The quality of insight leads to the next stage of ideation where divergent and convergent creativity techniques are used, with the insight and the reframed problem as a context of reference. It leads us to the third distinctive dimension.
Rapid prototyping: Once an idea is formed, a design-thinking approach talks of rapid prototyping, that of quickly creating a working model of an idea and putting it in front of users. The fundamental principle here is to 'fail fast to succeed early'. It makes sense because, in case of an unstructured problem, a user does not exactly know what he/she wants but can react to or experience a solution that is presented. It requires a significant mindset shift because leaders must have the courage to present 'half-formed' solutions in front of users and move away from the mindset of 'one correct solution' that can be predetermined through extensive analysis.
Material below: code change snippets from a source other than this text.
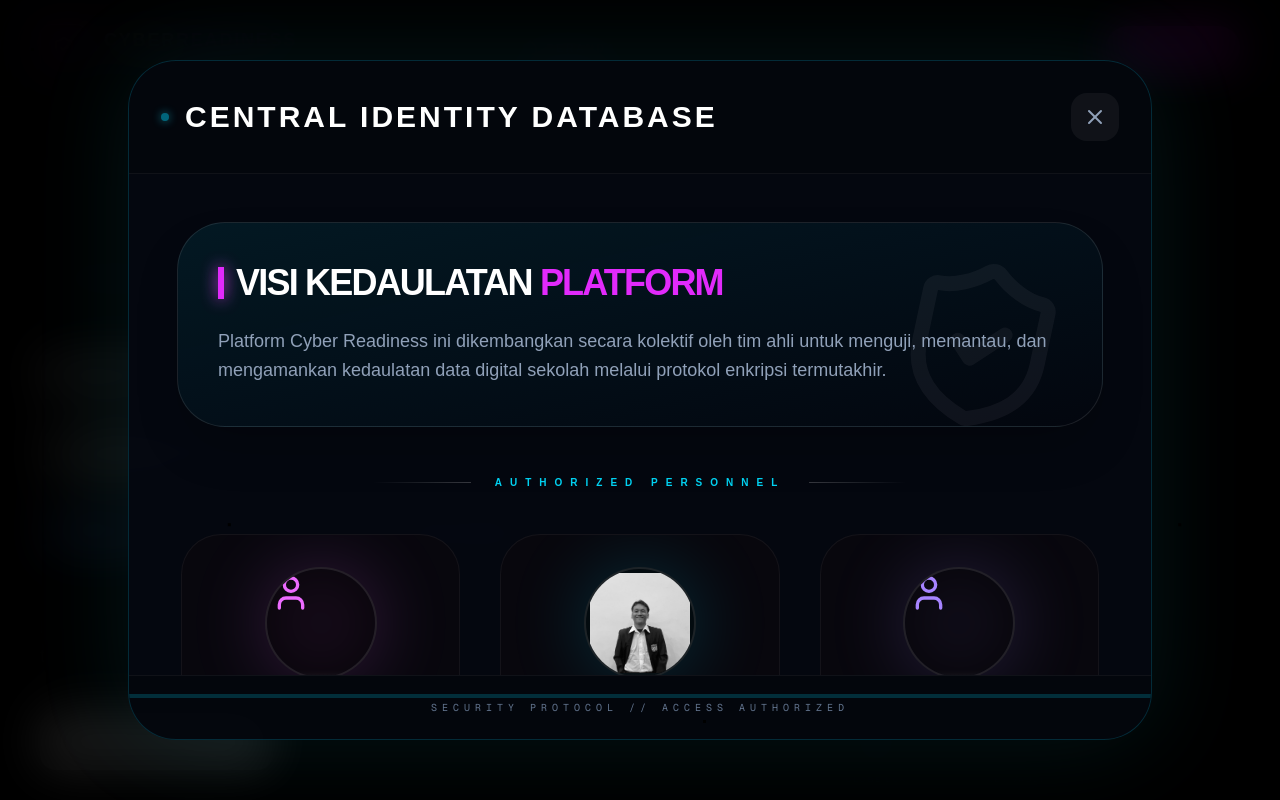
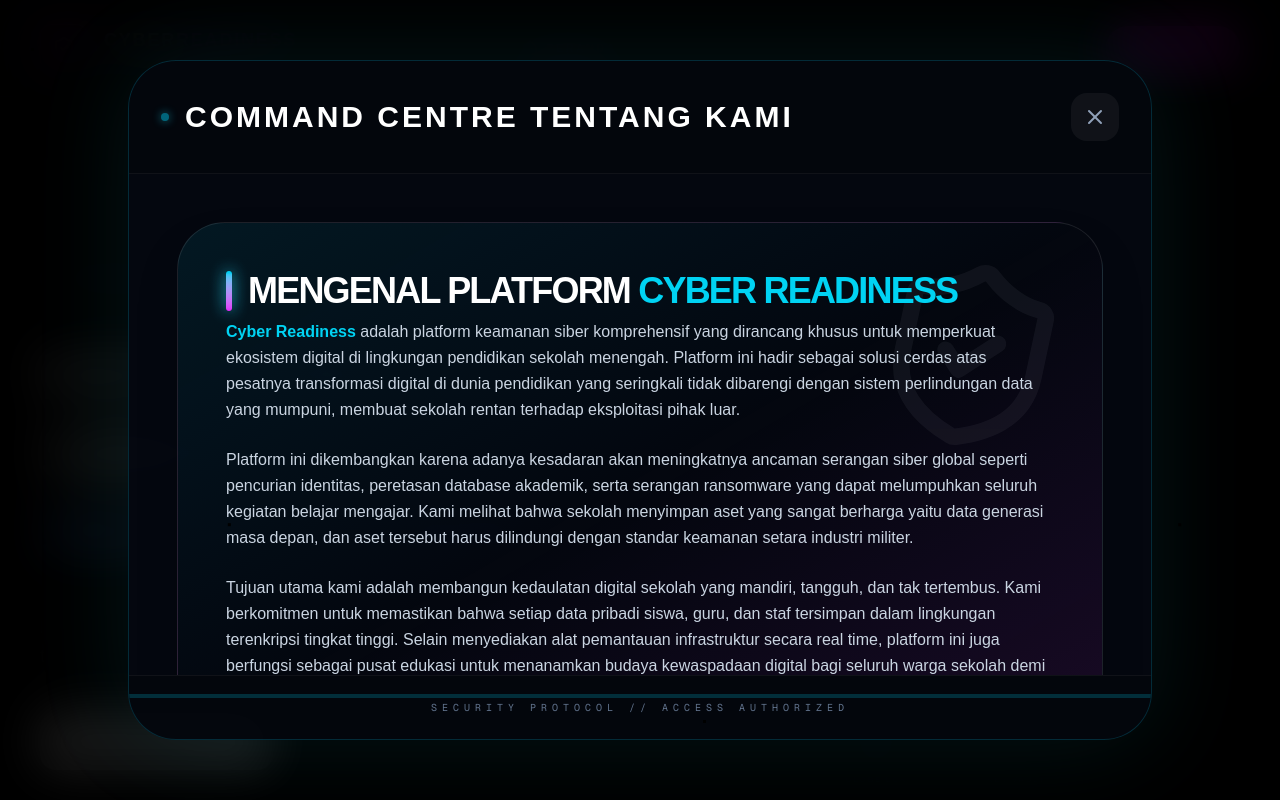
Before and after one commit to Edwinn1711/cyber-backend, a Next.js app: page / in a window 1280 px wide. Both pictures are taken after a click on the button "PROFIL". Shown: the top 800 px of the page. Built offline with nearby package versions, Linux system fonts and the light colour scheme.

Commit message:
feat: complete platform narrative redesign and underscore cleanup in profile modal

```diff
--- a/app/(loginregister)/page.tsx
+++ b/app/(loginregister)/page.tsx
@@ -785,36 +785,50 @@ export default function CyberLandingDark() {
         }} />
       </main>
 
-{/* --- MODAL PROFIL (THE TRINITY ARCHITECTS - DEWA VERSION) --- */}
+{/* --- MODAL TENTANG KAMI (REVISI TOTAL: DEWA VERSION) --- */}
 <CyberModal
         isOpen={activeModal === 'PROFIL'}
         onClose={() => { setActiveModal(null); setInspectedArchitect(null); }}
-        title="CENTRAL IDENTITY DATABASE"
+        title="COMMAND CENTRE TENTANG KAMI"
       >
         <div className="space-y-12 text-left">
 
-          {/* --- PLATFORM VISION HUD --- */}
-          <div className="relative p-8 lg:p-10 rounded-[3rem] bg-gradient-to-br from-cyan-500/10 to-transparent border border-white/10 overflow-hidden group shadow-2xl">
+          {/* --- PENJELASAN MENDALAM PLATFORM --- */}
+          <div className="relative p-8 lg:p-12 rounded-[3rem] bg-gradient-to-br from-cyan-500/10 via-transparent to-fuchsia-500/10 border border-white/10 overflow-hidden group shadow-2xl">
             <div className="absolute top-0 right-0 p-8 opacity-5 group-hover:opacity-20 transition-opacity duration-1000 rotate-12">
-              <ShieldCheck size={180} />
+              <ShieldCheck size={200} />
             </div>
-            <div className="relative z-10">
-               <div className="flex items-center gap-3 mb-6">
-                  <div className="w-1.5 h-8 bg-fuchsia-500 shadow-[0_0_15px_#d946ef]" />
-                  <h3 className="text-3xl lg:text-4xl font-black text-white uppercase tracking-tighter">Visi Kedaulatan <span className="text-fuchsia-500">Platform</span></h3>
+
+            <div className="relative z-10 space-y-6">
+               <div className="flex items-center gap-4 mb-2">
+                  <div className="w-1.5 h-10 bg-gradient-to-b from-cyan-400 to-fuchsia-500 rounded-full shadow-[0_0_15px_#22d3ee]" />
+                  <h3 className="text-3xl lg:text-4xl font-black text-white uppercase tracking-tighter">
+                    Mengenal Platform <span className="text-cyan-400">Cyber Readiness</span>
+                  </h3>
                </div>
-               <p className="text-slate-400 text-base lg:text-lg leading-relaxed max-w-4xl font-medium">
-                  Platform Cyber Readiness ini dikembangkan secara kolektif oleh tim ahli untuk menguji, memantau, dan mengamankan kedaulatan data digital sekolah melalui protokol enkripsi termutakhir.
-               </p>
+
+               <div className="space-y-6 text-slate-300 text-sm lg:text-base leading-relaxed font-medium">
+                  <p>
+                    <span className="text-cyan-400 font-bold">Cyber Readiness</span> adalah platform keamanan siber komprehensif yang dirancang khusus untuk memperkuat ekosistem digital di lingkungan pendidikan sekolah menengah. Platform ini hadir sebagai solusi cerdas atas pesatnya transformasi digital di dunia pendidikan yang seringkali tidak dibarengi dengan sistem perlindungan data yang mumpuni, membuat sekolah rentan terhadap eksploitasi pihak luar.
+                  </p>
+
+                  <p>
+                    Platform ini dikembangkan karena adanya kesadaran akan meningkatnya ancaman serangan siber global seperti pencurian identitas, peretasan database akademik, serta serangan ransomware yang dapat melumpuhkan seluruh kegiatan belajar mengajar. Kami melihat bahwa sekolah menyimpan aset yang sangat berharga yaitu data generasi masa depan, dan aset tersebut harus dilindungi dengan standar keamanan setara industri militer.
+                  </p>
+
+                  <p>
+                    Tujuan utama kami adalah membangun kedaulatan digital sekolah yang mandiri, tangguh, dan tak tertembus. Kami berkomitmen untuk memastikan bahwa setiap data pribadi siswa, guru, dan staf tersimpan dalam lingkungan terenkripsi tingkat tinggi. Selain menyediakan alat pemantauan infrastruktur secara real time, platform ini juga berfungsi sebagai pusat edukasi untuk menanamkan budaya kewaspadaan digital bagi seluruh warga sekolah demi terciptanya lingkungan belajar yang cerdas, aman, dan terlindungi.
+                  </p>
+               </div>
             </div>
           </div>
 
-          {/* --- THE TRIO SECTION --- */}
+          {/* --- TIM PENGEMBANG (THE ARCHITECT TRIO) --- */}
           <div className="space-y-10">
             <div className="flex items-center gap-6 justify-center">
-               <div className="h-px w-full max-w-[100px] bg-gradient-to-r from-transparent to-white/20" />
-               <span className="text-[10px] font-black tracking-[0.8em] text-cyan-400 uppercase">Authorized Personnel</span>
-               <div className="h-px w-full max-w-[100px] bg-gradient-to-l from-transparent to-white/20" />
+               <div className="h-px w-full max-w-[150px] bg-gradient-to-r from-transparent via-white/20 to-transparent" />
+               <span className="text-[10px] font-black tracking-[0.8em] text-fuchsia-500 uppercase whitespace-nowrap">Authorized Personnel</span>
+               <div className="h-px w-full max-w-[150px] bg-gradient-to-l from-transparent via-white/20 to-transparent" />
             </div>
 
             <div className="grid grid-cols-1 md:grid-cols-3 gap-8">
@@ -823,35 +837,32 @@ export default function CyberLandingDark() {
                   id: "001",
                   name: "Ester Sinaga",
                   role: "Project Manager",
-                  image: null,
-                  bio: "Memegang kendali penuh atas manajemen proyek dan strategi implementasi sistem keamanan.",
+                  bio: "Bertanggung jawab atas manajemen strategis, koordinasi tim, dan memastikan setiap protokol operasional berjalan sesuai standar keamanan.",
                   col: "fuchsia",
-                  details: { nid: "EST-9920", status: "Commander", sector: "Strategic Ops" }
+                  details: { "ID Personel": "EST 9920", "Status": "Commander", "Sektor": "Strategic Ops" }
                 },
                 {
                   id: "002",
                   name: "Devin Siahaan",
                   role: "Web Developer",
                   image: "/bg/devin.jpeg",
-                  bio: "Lead Developer & Infrastructure Architect. Spesialisasi dalam sistem enkripsi dan integrasi database siber.",
+                  bio: "Lead Developer dan Arsitek Infrastruktur. Spesialis dalam pengembangan sistem enkripsi database dan integrasi kontrol panel siber.",
                   col: "cyan",
                   details: {
-                    full: "Devin Edwin Frederico Siahaan",
-                    nik: "1271211711050003",
-                    nisn: "9015005904",
-                    origin: "Medan, 17 Nov 2005",
-                    blood: "Type O",
-                    email: "devin1711edwin@gmail.com"
+                    "Nama Lengkap": "Devin Edwin Frederico Siahaan",
+                    "NISN": "9015005904",
+                    "Asal": "Medan, 17 Nov 2005",
+                    "Gol Darah": "Tipe O",
+                    "Email": "devin1711edwin@gmail.com"
                   }
                 },
                 {
                   id: "003",
                   name: "Iren Sitinjak",
                   role: "Intelligence Architect",
-                  image: null,
-                  bio: "Bertanggung jawab atas arsitektur data intelijen dan analisis pengalaman pengguna digital.",
+                  bio: "Ahli dalam analisis data intelijen dan perancangan antarmuka pengguna untuk memastikan pengalaman navigasi yang intuitif dan aman.",
                   col: "violet",
-                  details: { nid: "IRN-7712", status: "Chief Analyst", sector: "User Intelligence" }
+                  details: { "ID Personel": "IRN 7712", "Status": "Chief Analyst", "Sektor": "User Intelligence" }
                 }
               ].map((member, i) => (
                 <motion.div
@@ -861,8 +872,6 @@ export default function CyberLandingDark() {
                   className={`group relative cursor-pointer p-1 rounded-[2.5rem] transition-all duration-500 ${inspectedArchitect === member.id ? 'ring-2 ring-cyan-500 shadow-[0_0_30px_rgba(34,211,238,0.2)]' : 'hover:scale-105'}`}
                 >
                   <div className="relative bg-[#08070d] border border-white/5 p-8 rounded-[2.5rem] h-full flex flex-col items-center text-center overflow-hidden">
-
-                    {/* AVATAR ENGINE */}
                     <div className="relative w-28 h-28 mb-6">
                       <div className={`absolute inset-0 rounded-full blur-2xl opacity-20 ${member.col === 'cyan' ? 'bg-cyan-400' : member.col === 'fuchsia' ? 'bg-fuchsia-400' : 'bg-violet-400'}`} />
                       <div className="relative w-full h-full rounded-full border-2 border-white/10 p-1 bg-black/50 overflow-hidden">
@@ -874,48 +883,41 @@ export default function CyberLandingDark() {
                         <div className="absolute inset-0 bg-gradient-to-b from-transparent via-white/10 to-transparent h-6 w-full animate-scanner pointer-events-none" />
                       </div>
                     </div>
-
                     <h4 className="text-xl font-black text-white uppercase tracking-widest">{member.name}</h4>
                     <p className={`text-[10px] font-bold uppercase tracking-[0.3em] mt-1 ${member.col === 'cyan' ? 'text-cyan-400' : member.col === 'fuchsia' ? 'text-fuchsia-400' : 'text-violet-400'}`}>{member.role}</p>
 
-                    {/* EXPANDABLE DATA (TRANSISI DEWA) */}
                     <AnimatePresence>
                       {inspectedArchitect === member.id && (
                         <motion.div initial={{ height: 0, opacity: 0 }} animate={{ height: 'auto', opacity: 1 }} exit={{ height: 0, opacity: 0 }} className="mt-6 pt-6 border-t border-white/10 w-full text-left">
                           <p className="text-[11px] text-slate-400 leading-relaxed font-medium mb-6 italic">"{member.bio}"</p>
-
-                          <div className="space-y-3 bg-white/5 p-5 rounded-2xl border border-white/5 font-mono text-[9px] relative overflow-hidden">
-                             {/* Data-data dari gambar diaplikasikan disini untuk Devin */}
+                          <div className="space-y-3 bg-white/5 p-5 rounded-2xl border border-white/5 font-mono text-[9px]">
                              {Object.entries(member.details).map(([key, val], idx) => (
                                <div key={idx} className="flex justify-between border-b border-white/5 pb-2">
                                   <span className="text-slate-500 uppercase">{key}:</span>
                                   <span className="text-white font-bold">{val}</span>
                                </div>
                              ))}
-                             <div className="absolute bottom-0 right-0 p-1 opacity-20"><Zap size={40} /></div>
                           </div>
-
-                          <div className="mt-6 flex justify-between items-center">
-                             <span className="text-[8px] font-black text-emerald-500 tracking-widest">ENCRYPTED_ID_00{member.id}</span>
+                          <div className="mt-6 flex justify-between items-center px-1">
+                             <span className="text-[8px] font-black text-emerald-500 tracking-widest uppercase">Akses Terverifikasi</span>
                              <div className="w-2 h-2 rounded-full bg-emerald-500 animate-pulse shadow-[0_0_8px_#10b981]" />
                           </div>
                         </motion.div>
                       )}
                     </AnimatePresence>
-
-                    {!inspectedArchitect && <p className="mt-6 text-[8px] font-black text-slate-600 uppercase tracking-[0.4em] animate-pulse">Scan Personnel</p>}
+                    {!inspectedArchitect && <p className="mt-6 text-[8px] font-black text-slate-600 uppercase tracking-[0.4em] animate-pulse">Klik Untuk Info Detail</p>}
                   </div>
                 </motion.div>
               ))}
             </div>
           </div>
 
-          {/* FOOTER MODAL */}
-          <div className="pt-10 border-t border-white/5 flex flex-col items-center gap-4 text-center">
-             <p className="text-[9px] font-mono text-slate-600 tracking-[0.5em] uppercase">Security Protocol Authorized Data Transmission</p>
-             <div className="flex gap-6">
+          {/* --- FOOTER MODAL --- */}
+          <div className="pt-10 border-t border-white/5 flex flex-col items-center gap-6 text-center">
+             <p className="text-[9px] font-mono text-slate-600 tracking-[0.5em] uppercase">Protokol Keamanan Platform Transmisi Data Terenkripsi</p>
+             <div className="flex gap-8">
                 {[Facebook, Twitter, Instagram].map((Icon, i) => (
-                  <Icon key={i} size={16} className="text-slate-700 hover:text-cyan-400 transition-all cursor-pointer" />
+                  <Icon key={i} size={18} className="text-slate-700 hover:text-cyan-400 transition-all cursor-pointer hover:scale-125" />
                 ))}
              </div>
           </div>
```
Why Design Thinking
A large number of problems that we face are unstructured with some critical features and, hence, would require innovative handling. For instance, the pace of technology change is faster than the rate at which human beings are currently adapting to technology. However, research suggests technology in itself does not guarantee progress. Technology amplifies social construction. Human and cultural dimensions of organisations need to be well understood to leverage technology for change. The reliance on gadgets often implies lack of human connection at home and workplace, and this can be both an enabler and an impediment to successful teamwork.
Why is design thinking needed in the boardroom? We are moving towards a VUCA world - volatile, uncertain, complex and ambiguous. It means traditional silos are breaking down. As far as organisational structure and management theory go, managerial thoughts and practices are still driven by the industrial organisation, an organisation characterised by specialisation and hierarchy, with finance, marketing, manufacturing and technology as its key verticals. Today technology is no longer just a vertical but something that is diffused across every element of the organisation. The transition from the industrial organisation to the digital organisation is before us. How we would make decisions if we could have the right information at the right time is a pertinent question, differentially enabled by intelligent objects, cloud-based information systems and the ability to analyse complex and large data sets.
what Leaders must do
First, they should embrace 'design thinking as a mindset'. Andy Grove, the former CEO of Intel, famously said, "The CEO is the last to know," implying a lot of critical information does not reach the top. The 'design thinking mindset' means leaders must be aware of their ignorance and actively seek out people, both down the line and outside the organisation, to stay abreast of the changing world.
Acknowledging that leaders do not have all the answers is an important first step.
The willingness to experiment, both as a demonstrated leadership attribute and an attitude that is encouraged by leaders in problem-solving settings, is a corollary and, hence, the second step.
The willingness to go beyond 'the usual suspects' and construct diverse teams with outsider input is the third step.
The entire exercise needs board support. A basic level of design thinking awareness at the board level and the senior leadership level will be an important fourth step.
Finally, setting the vision and socialising it happen to be truly unstructured problems. Applying design thinking to the omnipresent question - how I can make my employees own my vision and values, and live those values - may not be a bad place to start your organisation's design thinking journey.